===== RECORDS SUPPLIED =====

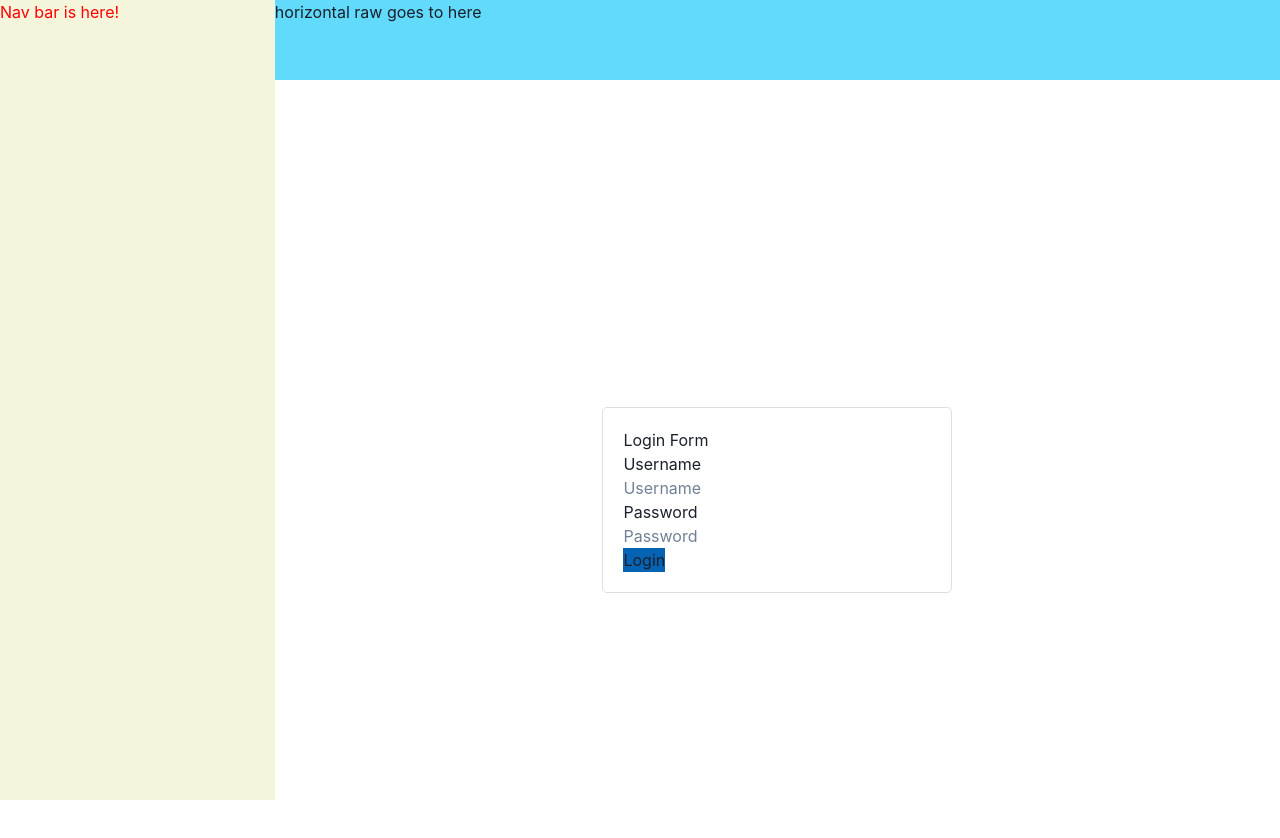
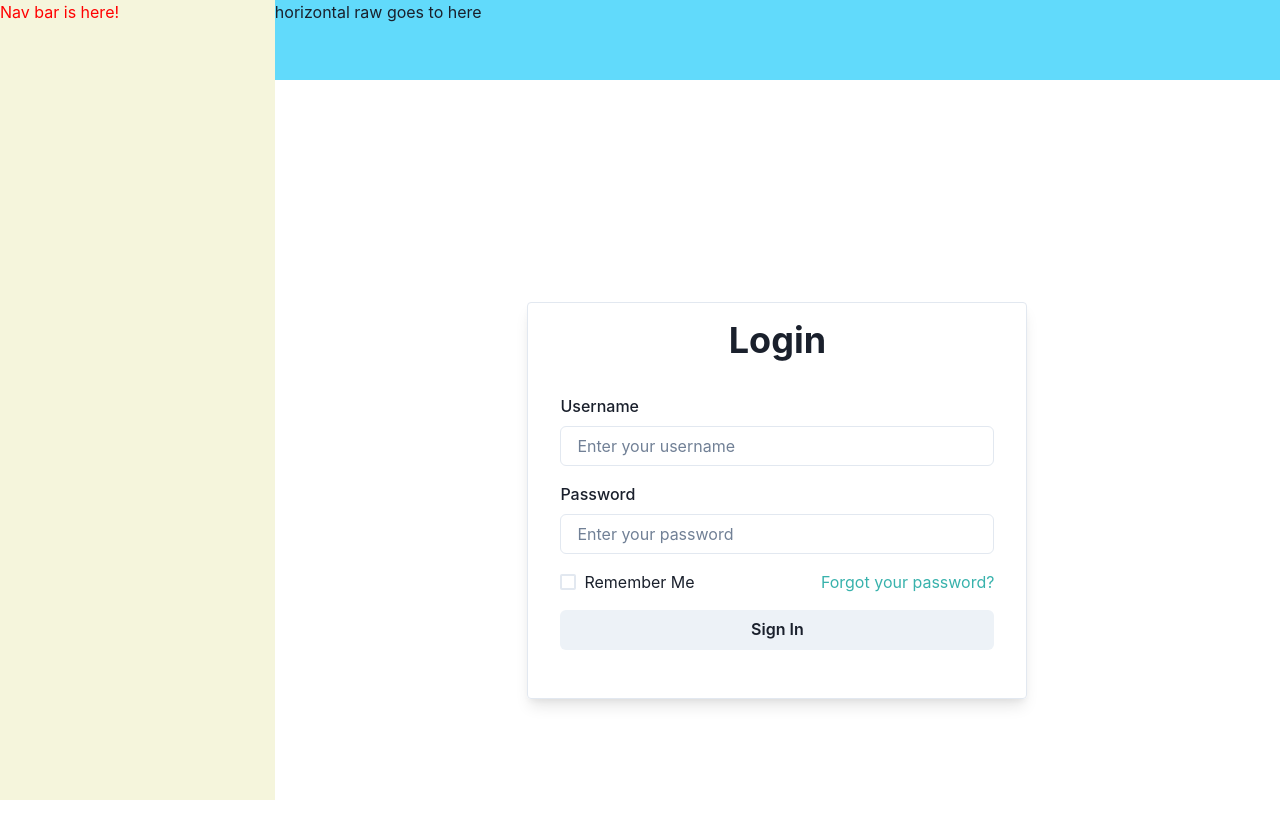
Before and after one commit to kelummadusanka/Time_Table_Management, a React (Create React App) app in the folder client/: page / in a window 1280 px wide. Shown: the top 838 px of the page. Built offline with nearby package versions, Linux system fonts and the light colour scheme.

Commit message:
Create login

```diff
--- a/client/src/Components/Login/Login.css
+++ /dev/null
@@ -1,39 +0,0 @@
-body {
-    background: rgb(2, 0, 36);
-    background: radial-gradient(
-      circle,
-      rgba(2, 0, 36, 1) 0%,
-      rgba(30, 54, 59, 1) 0%,
-      rgba(93, 93, 116, 1) 100%
-    );
-  }
-
-  .container {
-    display: flex !important;
-    flex-direction: column;
-    justify-content: center;
-    align-items: center;
-    height: 100vh;
-    max-width: 500px;
-    width: 100%;
-    margin: auto;
-  }
-  .container > form {
-    width: 70%;
-    border: 1px solid #dfdfdf;
-    padding: 20px;
-    border-radius: 5px;
-    background: #fff;
-  }
-  pre {
-    width: 70%;
-    color: #fff;
-    font-size: larger;
-  }
-
-  button {
-    background: #0563b4 !important;
-  }
-  p {
-    color: red;
-  }
--- a/client/src/Components/Login/Login.js
+++ b/client/src/Components/Login/Login.js
@@ -1,86 +1,220 @@
-import React from "react";
-import './Login.css';
-import { useState, useEffect } from "react";
+// import React from "react";
+// import Form from "react-bootstrap/Form";
+// import Button from "react-bootstrap/Button";
+// import './Login.css';
+// import { useState, useEffect } from "react";
 
-function Login() {
-    const initialValues = { username: "", email: "", password: "" };
-    const [formValues, setFormValues] = useState(initialValues);
-    const [formErrors, setFormErrors] = useState({});
-    const [isSubmit, setIsSubmit] = useState(false);
+// function Login() {
+//     const initialValues = { username: "", email: "", password: "" };
+//     const [formValues, setFormValues] = useState(initialValues);
+//     const [formErrors, setFormErrors] = useState({});
+//     const [isSubmit, setIsSubmit] = useState(false);
 
-    const handleChange = (e) => {
-        const { name, value } = e.target;
-        setFormValues({ ...formValues, [name]: value });
-    };
-    const handleSubmit = (e) => {
-        e.preventDefault();
-        setFormErrors(validate(formValues));
-        setIsSubmit(true);
-    };
-    useEffect(() => {
-        console.log(formErrors);
-        if (Object.keys(formErrors).length === 0 && isSubmit) {
-            console.log(formValues);
-        }
-    }, [formErrors]);
-    const validate = (values) => {
-        const errors = {};
-        const regex = /^[^\s@]+@[^\s@]+\.[^\s@]{2,}$/i;
-        if (!values.username) {
-            errors.username = "Username is required!";
-        }
-        if (!values.email) { errors.email = "Email is required!";
-        } else if (!regex.test(values.email)) {
-            errors.email = "This is not a valid email format!"; }
-        if (!values.password) {
-            errors.password = "Password is required";
-        } else if (values.password.length < 4) {
-            errors.password = "Password must be more than 4 characters";
-        } else if (values.password.length > 10) {
-            errors.password = "Password cannot exceed more than 10 characters";
-        }
-        return errors;
-    };
-    return (
-    <div className="container">
-    {/* {Object.keys(formErrors).length === 0 && isSubmit ?(
-         <div className="ui message success">Signed in successfully</div>
-         ) : (
-             <pre>{JSON.stringify(formValues, undefined, 2)}</pre>
-             )
-             }  */}
-             <form onSubmit={handleSubmit}>
-             <h1>Login Form</h1>
-             <div className="ui divider"></div>
-             <div className="ui form">
-             <div className="field"></div>
-                <div>
-                    <label>Username</label>
-                            <input
-                                    type="text"
-                                    name="username"
-                                    placeholder="Username"
-                                    value={formValues.username}
-                                    onChange={handleChange}
-                                />
-                </div>
-                <div>
-                    <label>Password</label>
-                        <input
-                                type="password"
-                                name="password"
-                                placeholder="Password"
-                                value={formValues.password}
-                                onChange={handleChange}
-                            />
-                        </div>
-                    <button className="fluid ui button blue">Login</button>
+//     const handleChange = (e) => {
+//         const { name, value } = e.target;
+//         setFormValues({ ...formValues, [name]: value });
+//     };
+//     const handleSubmit = (e) => {
+//         e.preventDefault();
+//         setFormErrors(validate(formValues));
+//         setIsSubmit(true);
+//     };
+//     useEffect(() => {
+//         console.log(formErrors);
+//         if (Object.keys(formErrors).length === 0 && isSubmit) {
+//             console.log(formValues);
+//         }
+//     }, [formErrors]);
+//     const validate = (values) => {
+//         const errors = {};
+//         const regex = /^[^\s@]+@[^\s@]+\.[^\s@]{2,}$/i;
+//         if (!values.username) {
+//             errors.username = "Username is required!";
+//         }
+//         if (!values.email) { errors.email = "Email is required!";
+//         } else if (!regex.test(values.email)) {
+//             errors.email = "This is not a valid email format!"; }
+//         if (!values.password) {
+//             errors.password = "Password is required";
+//         } else if (values.password.length < 4) {
+//             errors.password = "Password must be more than 4 characters";
+//         } else if (values.password.length > 10) {
+//             errors.password = "Password cannot exceed more than 10 characters";
+//         }
+//         return errors;
+//     };
+//     return (
+//     <div className="container">
+//     {/* {Object.keys(formErrors).length === 0 && isSubmit ?(
+//          <div className="ui message success">Signed in successfully</div>
+//          ) : (
+//              <pre>{JSON.stringify(formValues, undefined, 2)}</pre>
+//              )
+//              }  */}
+//              <Form onSubmit={handleSubmit}>
+//              <Form.Group size="lg" controlId="username" >
+//              <Form.Label>Username</Form.Label>
+//           <Form.Control
+//             autoFocus
+//             type="username"
+//             value={Text}
+//             onChange={(e) => setusername(e.target.value)}
+//           />
+//              </Form.Group>
+//              <h1>LOGIN</h1>
+//              <div className="ui divider"></div>
+//              <div className="ui form">
+//              <div className="field"></div>
+//                 <div>
+//                     <label>Username</label>
+//                             <input
+//                                     type="text"
+//                                     name="username"
+//                                     placeholder="Username"
+//                                     value={formValues.username}
+//                                     onChange={handleChange}
+//                                 />
+//                 </div>
+//                 <div>
+//                     <label>Password</label>
+//                         <input
+//                                 type="password"
+//                                 name="password"
+//                                 placeholder="Password"
+//                                 value={formValues.password}
+//                                 onChange={handleChange}
+//                             />
+//                         </div>
+//                     <button className="fluid ui button blue">Login</button>
 
-                </div>
-            </form>
-        </div>
-    );
+//                 </div>
+//             </Form>
+//         </div>
+//     );
+// }
+
+// import React, { useState } from "react";
+// import Form from "react-bootstrap/Form";
+// import Button from "react-bootstrap/Button";
+// import "./Login.css";
+
+// export default function Login() {
+//   const [email, setEmail] = useState("");
+//   const [password, setPassword] = useState("");
+
+//   function validateForm() {
+//     return email.length > 0 && password.length > 0;
+//   }
+
+//   function handleSubmit(event) {
+//     event.preventDefault();
+//   }
+
+//   return (
+//     <div className="Login">
+//       <Form onSubmit={handleSubmit}>
+//         <Form.Group size="lg" controlId="email">
+//           <Form.Label>Email</Form.Label>
+//           <Form.Control
+//             autoFocus
+//             type="email"
+//             value={email}
+//             onChange={(e) => setEmail(e.target.value)}
+//           />
+//         </Form.Group>
+//         <Form.Group size="lg" controlId="password">
+//           <Form.Label>Password</Form.Label>
+//           <Form.Control
+//             type="password"
+//             value={password}
+//             onChange={(e) => setPassword(e.target.value)}
+//           />
+//         </Form.Group>
+//         <Button block="true" size="lg" type="submit" disabled={!validateForm()}>
+//           Login
+//         </Button>
+//       </Form>
+//     </div>
+//   );
+// }
+
+
+import React from 'react'
+import {
+  ThemeProvider,
+  theme,
+  ColorModeProvider,
+  CSSReset,
+  Box,
+  Flex,
+  IconButton,
+  useColorMode,
+  Heading,
+  Text,
+  Link,
+  FormControl,
+  FormLabel,
+  Input,
+  Stack,
+  Checkbox,
+  Button
+} from '@chakra-ui/react'
+
+const VARIANT_COLOR = 'teal'
+
+const Login = () => {
+
+  return (
+    <><Flex minHeight='100vh' width='full' align='center' justifyContent='center'>
+    <Box
+      borderWidth={1}
+      px={4}
+      width='full'
+      maxWidth='500px'
+      borderRadius={4}
+      textAlign='center'
+      boxShadow='lg'
+    >
+      <Box p={4}>
+      <Box textAlign='center'>
+    <Heading>Login</Heading>
+    {/* <Text>
+      Or <Link color={`${VARIANT_COLOR}.500`}> trial</Link>
+    </Text> */}
+  </Box>
+  <Box my={8} textAlign='left'>
+    <form>
+
+      <FormControl>
+        <FormLabel>Username</FormLabel>
+        <Input type='email' placeholder='Enter your username' />
+      </FormControl>
+
+      <FormControl mt={4}>
+        <FormLabel>Password</FormLabel>
+        <Input type='password' placeholder='Enter your password' />
+      </FormControl>
+
+      <Stack isInline justifyContent='space-between' mt={4}>
+          <Box>
+            <Checkbox>Remember Me</Checkbox>
+          </Box>
+          <Box>
+            <Link color={`${VARIANT_COLOR}.400`}>Forgot your password?</Link>
+          </Box>
+      </Stack>
+
+      <Button variantColor={VARIANT_COLOR}  width='full' mt={4}>Sign In</Button>
+    </form>
+  </Box>
+      </Box>
+    </Box>
+  </Flex></>
+
+  )
 }
 
 
-export default Login;
+
+
+ export default Login;
```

=====

■ **PROBLEM TO SOLVE**
Above are the records. How many of their lines hold "return"? Answer with the number alone.

■ **EXERCISE ANSWER**
7